The pollination ecology of a Mexican Acacia community. / Raine, N. E.

2001. 242 p.

Research output: ThesisDoctoral Thesis

Published

Abstract

This thesis examines the interactions between patterns of resource availability and insect activity using the pollination ecology of a Mexican Acacia community as a model system. Plants present a number of resources (including pollen and nectar) used by insects, but the extent to which the patterns of resource presentation and the structuring of insect activity patterns influence one another is little known. The patterns of pollen presentation and flower visitation within a community of Acacia species in Chamela, México were studied over three field seasons between 1998 and 2000. Seasonal patterns of flowering and daily patterns of pollen release amongst species appeared to be important in achieving effective pollination in this Acacia community.

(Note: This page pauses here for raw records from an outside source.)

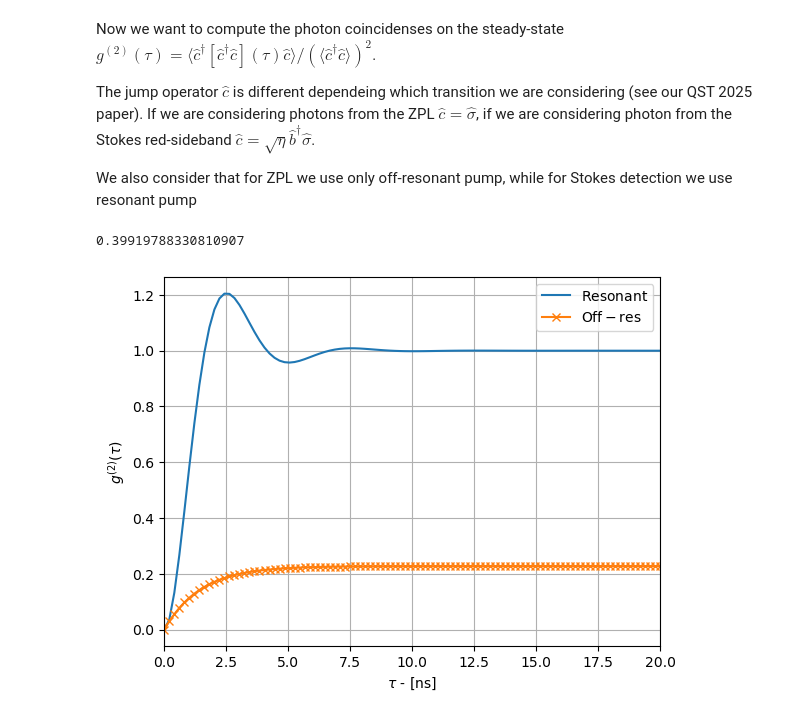
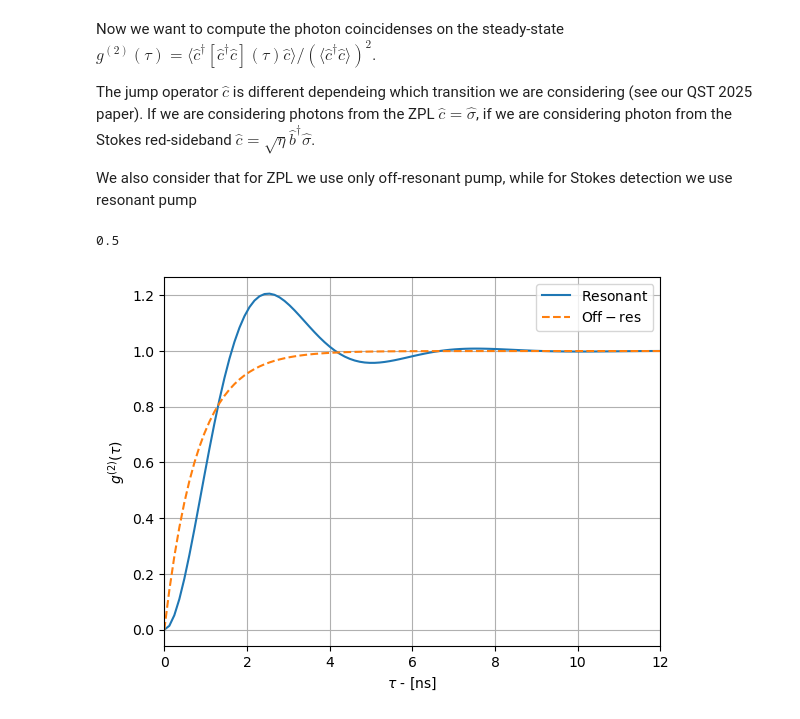
Before and after one commit to Daniele-PyBECTN/molecular_quantum_optics, a Jupyter notebook: basic_schemes/exc_vs_fluoresce.ipynb, the cells around one changed output. Cells and saved outputs as stored; diff of their text form; code cells hidden in the pictures.

```diff
--- a/basic_schemes/exc_vs_fluoresce.ipynb
+++ b/basic_schemes/exc_vs_fluoresce.ipynb
@@ -91,7 +91,7 @@ We also consider that for ZPL we use only off-resonant pump, while for Stokes de
 gamma_rad = 2*np.pi * 0.1    #radiative decay rate
 gamma_deph = 2*np.pi * 0.1      #dephasing rate
 
-gamma_v = 2*np.pi * 10.      #vibrational decay rate
+gamma_v = 2*np.pi * 20.      #vibrational decay rate
 om_v = 2*np.pi * 30         #vibrational frequency
 n_th = .0                    #possible vibrational thermal population
 
@@ -117,34 +117,34 @@ rho_ss = steadystate(H0+HD, c_jumps)    #compute the steady state density matrix
 
 c = eta**.5*b.dag()*sig
 N = expect(c.dag()*c, rho_ss)    #store the fluorescence rate
-taus = np.linspace(0., 20., 100)    #time in ns
+taus = np.linspace(0., 12., 100)    #time in ns
 G2 = correlation_3op_1t( H0+HD, rho_ss, taus, c_jumps, c.dag(), c.dag()*c, c )
 
 g2res = G2/N**2
 # %%
 #OFF-RESONANT (INCOHERENT) PUMP & ZPL detection
-Gam_plus = 2*np.pi * .01     #off-resonant pumping rate (always in GHz)
-c_jumps = [ gamma_rad**.5*sig, gamma_deph**.5*sig.dag()*sig, (gamma_v*(1+n_th))**.5*b, (gamma_v*(n_th))**.5*b.dag(), Gam_plus**.5*sig.dag() ] #list of jump operators describing dissipations and dephasing and off-res pump
-H0 = 0*b.dag()*b + 0*sig.dag()*sig   #defining the Hamiltonian in the rotating frame
+Gam_plus = 2*np.pi * .1     #off-resonant pumping rate (always in GHz)
+c_jumps = [ gamma_rad**.5*sig_p, gamma_deph**.5*sig.dag()*sig, (gamma_v*(1+n_th))**.5*b, (gamma_v*(n_th))**.5*b.dag(), Gam_plus**.5*sig.dag() ] #list of jump operators describing dissipations and dephasing and off-res pump
+H0 = om_v*b.dag()*b + 0*sig.dag()*sig   #defining the Hamiltonian in the rotating frame
 rho_ss_off = steadystate(H0, c_jumps)
 
 c = sig
-N = expect(c.dag()*c, rho_ss)    #store the fluorescence rate
-G2 = correlation_3op_1t( H0, rho_ss, taus, c_jumps, c.dag(), c.dag()*c, c )
+N = expect(c.dag()*c, rho_ss_off)    #store the fluorescence rate
+G2 = correlation_3op_1t( H0, rho_ss_off, taus, c_jumps, c.dag(), c.dag()*c, c )
 g2incoh = G2/N**2
 print(N)
 # %% [output]
-0.39919788330810907
+0.5
 # %%
 plt.plot(taus,g2res.real, label=r'${\rm Resonant}$')
-plt.plot(taus,g2incoh.real, label=r'${\rm Off-res}$', marker='x')
+plt.plot(taus,g2incoh.real, label=r'${\rm Off-res}$', linestyle='--')
 
 
 #plt.ylim(0,2)
 plt.xlim(0,np.amax(taus))
 plt.xlabel(r"$\tau$ - [ns]")
 plt.ylabel(r"$g^{(2)}(\tau)$")
 plt.legend()
 plt.grid()
 # %% [output]
-[figure, old version]
+[figure, new version]
```
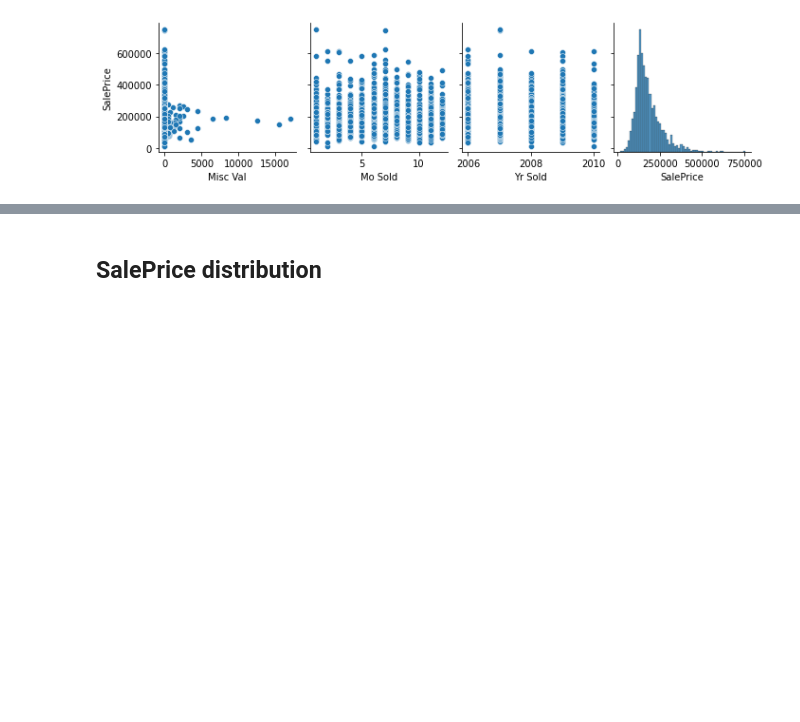
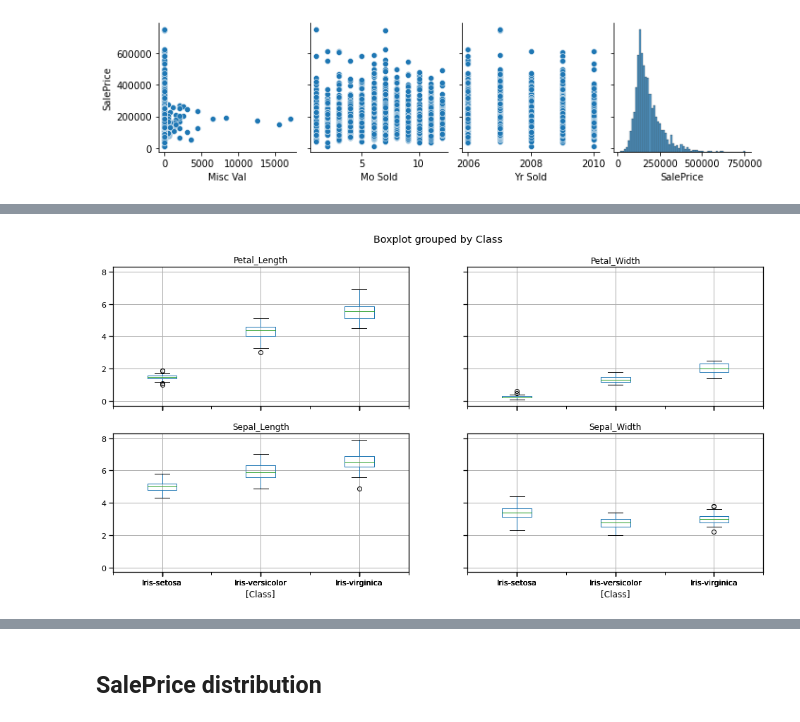
Before and after one commit to neuralsrg/EDA, a Jupyter notebook: learning_dataframe.ipynb, the cells around one changed output, grey strips where cells are left out. Cells and saved outputs as stored; diff of their text form; code cells hidden in the pictures; blank space fills up the shorter version.

```diff
--- a/learning_dataframe.ipynb
+++ b/learning_dataframe.ipynb
@@ -139,0 +186,4 @@ for i in range(0, len(housing_num.columns), 5):
+# %%
+data.boxplot(by='Class', figsize=(16, 8));
+# %% [output]
+[figure, added]
```
Also changed, not shown: parts of 15 cells of this notebook.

Pollinator activity patterns tracked the amounts of pollen available in both seasonal and daily time. Data suggest the avoidance of movement by individual shared pollinators between Acacia macracantha and A. angustissima inflorescences, and the associated interspecific pollen flow, could potentially form the basis of a competitive interaction promoting divergence between these species in their daily patterns of pollen release. Spatial and temporal patterns of trophic reward (extrafloral nectar and Beltian bodies) presentation within the canopy of the ant-acacia A. hindsii and activity patterns of its associated ant-guard Pseudomyrmex veneficus were investigated. They revealed that trophic rewards are preferentially invested in the new growth leaves, hence making them the focus of ant guarding activity. During flowering there is potential for antagonistic interactions between the two groups of mutualists upon which this tree relies - pollinators and ant-guards. Despite substantial temporal overlap in the daily activity patterns of ant and pollinators, the potential for ant-pollinator conflict appears to be largely resolved by spatial segregation of the resources used by these two insect groups. In addition, A. hindsii flowers produce an ant-repellent substance that reinforces spatial segregation between ants and pollinators.
Original languageEnglish
QualificationPhD
Awarding Institution
  • University of Oxford
Supervisors/Advisors
  • Stone, G. N., Supervisor, External person
Publication statusPublished - 2001

ID: 1065464